• _What the task requires_:
The required lines are those that contain "components"; pull them out of the data and copy them.

(Front-end code edit data)
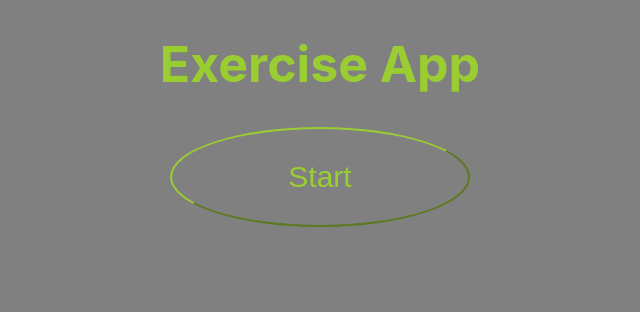
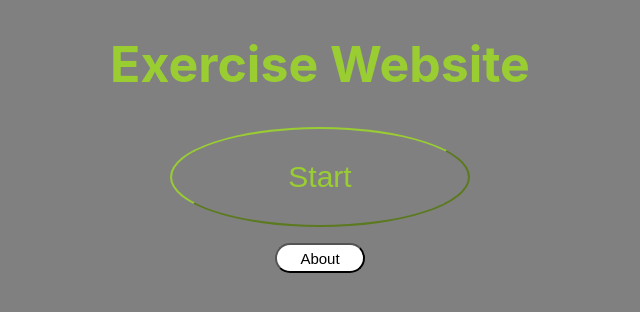
Before and after one commit to JTL2017/portfolio1, a React (Create React App) app in the folder labs/portfolio/: page / in a window 1280 px wide. Shown: the top 312 px of the page, without its empty margins (320-960 px from the left). Built offline with nearby package versions, Linux system fonts and the light colour scheme.

Commit message:
app commits

```diff
--- a/labs/portfolio/src/App.css
+++ b/labs/portfolio/src/App.css
@@ -27,6 +27,26 @@
 {
   font-size: 40px;
   text-align: center;
+
+}
+.describe
+{
+  text-align: center;
+  font-size: 30px;
+  border: yellowgreen;
+  background-color: white;
+}
+.about{
+  width:90px;
+  height:30px;
+  color: rgb(0, 0, 0);
+  background: rgb(255, 255, 255);
+  border-radius: 20px;
+  border-color:rgb(0, 0, 0);
+  text-align: center;
+  font-size: 15px;
+  margin: 0 auto;
+  display: block;
 
 }
 .startPage
--- a/labs/portfolio/src/App.js
+++ b/labs/portfolio/src/App.js
@@ -2,6 +2,7 @@ import './App.css';
 import RepetitionExercise from "./components/RepetitionExercise";
 import DurationExercise from "./components/DurationExercise";
 import TitleMenu from './components/TitleMenu';
+import About from './components/About';
 import { useState } from 'react'
 
 
@@ -15,14 +16,19 @@ function App() {
 //let currentExercise = {name: "Push Ups", type: "repetition"}
 if(displayCounter == "title")
 {
- return( <><TitleMenu name={"Exercise App"}></TitleMenu>
+ return( <><TitleMenu name={"Exercise Website"}></TitleMenu>
   <button class = "titleButton" onClick={() => setDisplayCounter("main")}>Start</button>
+  <p></p>
+  <p></p>
+  <button class = "about" onClick={() => setDisplayCounter("about")}>About</button>
   </>
  )
 }
 else if(displayCounter == "about")
 {
-
+ return(<> <About name={"About"}></About>
+  <button class = "repReturn" onClick={() => setDisplayCounter("title")}>Return</button></>
+ )
 }
   else if (displayCounter == "rep") {
 
--- /dev/null
+++ b/labs/portfolio/src/components/About/index.js
@@ -0,0 +1,17 @@
+
+
+function About({name})
+{
+
+    return(
+        <div>
+        <h1>{name}</h1>
+
+          <p class = "describe">This website allows you to to use exercises. One is a push up repetition exercise that
+          allows you to follow tap your reps. The second exercise is something running duration exercise. You are able to return
+          to the exercise screen at any time. Go fitness!</p>
+
+        </div>
+    )
+}
+export default About
```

• _Answer area_:
 import RepetitionExercise from "./components/RepetitionExercise";
 import DurationExercise from "./components/DurationExercise";
 import TitleMenu from './components/TitleMenu';
+import About from './components/About';
+++ b/labs/portfolio/src/components/About/index.js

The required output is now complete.